When someone dies without clear heirs or beneficiaries, it may be difficult for the court to correctly distribute the estate’s assets. State laws establish which relatives can share in the deceased's assets and what happens to those assets when no relatives are available to inherit. The laws that govern this process vary from state to state, though many states’ laws are similar.
A will is your tool to direct the distribution of your assets after you die. Though some states limit your ability to completely disinherit close relatives, such as a spouse, you may generally leave your property to anyone you choose. You may also name secondary beneficiaries who would inherit if your primary beneficiaries die before you. For example, you could name your spouse as your primary beneficiary and your friend as your secondary beneficiary; if your wife died before you, your entire estate would go to your friend. If all of the beneficiaries listed in your will die before you, your estate will pass according to your state’s intestate succession laws.
Intestate succession laws, which vary from state to state, direct the distribution of your assets if you die without a will. Generally, state laws provide that your estate will pass first to your spouse, though some states limit your spouse’s share if you have children from a prior relationship. If you have no surviving spouse, your children will likely be next in line to inherit, followed by your parents, siblings and then the children of siblings. If none of these relatives survives, some state laws may permit your grandparents and their descendants or other next of kin, such as aunts, uncles and cousins, to inherit your assets. Each state’s rules vary on where this list of relatives terminates.

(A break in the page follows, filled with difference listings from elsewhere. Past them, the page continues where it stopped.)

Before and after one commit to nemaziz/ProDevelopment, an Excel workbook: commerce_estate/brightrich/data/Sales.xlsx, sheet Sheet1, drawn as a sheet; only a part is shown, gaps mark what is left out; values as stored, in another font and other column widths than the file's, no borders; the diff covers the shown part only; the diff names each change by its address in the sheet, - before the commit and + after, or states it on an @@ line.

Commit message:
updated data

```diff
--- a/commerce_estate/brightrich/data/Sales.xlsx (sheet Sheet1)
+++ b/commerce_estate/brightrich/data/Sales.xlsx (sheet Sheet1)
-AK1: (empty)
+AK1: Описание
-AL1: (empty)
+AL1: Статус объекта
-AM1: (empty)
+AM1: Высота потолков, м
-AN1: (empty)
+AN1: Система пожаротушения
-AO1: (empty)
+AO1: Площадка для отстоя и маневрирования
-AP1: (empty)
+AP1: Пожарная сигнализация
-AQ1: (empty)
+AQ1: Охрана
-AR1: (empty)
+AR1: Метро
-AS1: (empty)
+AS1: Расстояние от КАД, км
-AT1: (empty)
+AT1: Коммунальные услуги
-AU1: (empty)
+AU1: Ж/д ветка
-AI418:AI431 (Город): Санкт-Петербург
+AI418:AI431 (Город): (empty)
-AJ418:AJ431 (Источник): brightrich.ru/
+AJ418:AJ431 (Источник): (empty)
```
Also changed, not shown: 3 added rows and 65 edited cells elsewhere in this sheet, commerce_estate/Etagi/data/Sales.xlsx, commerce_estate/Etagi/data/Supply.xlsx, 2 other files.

After you die, the court in your state that administers probate cases appoints a personal representative for your estate, sometimes called an executor or administrator of the estate. The court issues to this personal representative documents, or letters testamentary, which grant the authority to act on behalf of the estate, including gathering assets, paying last debts and expenses, and distributing the remainder of your estate to the beneficiaries. One of the personal representative’s responsibilities is to identify and locate the estate’s heirs. If your personal representative is a close friend or relative, this may be an easy task; otherwise, he may have to hire expert researchers to find your heirs.
Read More: Who Are Heirs to a Last Will & Testament?
If you die without a will or you leave a will but no named beneficiaries survive you, state law usually directs that the estate's assets be given to extended family members. But it is possible for someone to die leaving no one who qualifies to inherit either under the will or under intestate succession, depending where the list of "family" is cut off by state law. In such cases, the assets of the estate will be given to the state. This is known as the doctrine of escheat. For example, Ohio law directs the relevant county’s prosecuting attorney to collect the decedent's estate and turn it over to the county treasurer for use in the county’s school system.
- National Conference of Commissioners on Uniform State Laws: Uniform Probate Code
- Living Trust Network: Intestate Succession: State Intestacy Laws
- National Paralegal College: Intestate Succession Rules
- LAWriter Ohio: Ohio Revised Code: Chapter 2105
- Prather Law Group: What You Should Know About Wills
- Denver Bar Association: Probate in Colorado
Heather Frances has been writing professionally since 2005. Her work has been published in law reviews, local newspapers and online. Frances holds a Bachelor of Arts in social studies education from the University of Wyoming and a Juris Doctor from Baylor University Law School.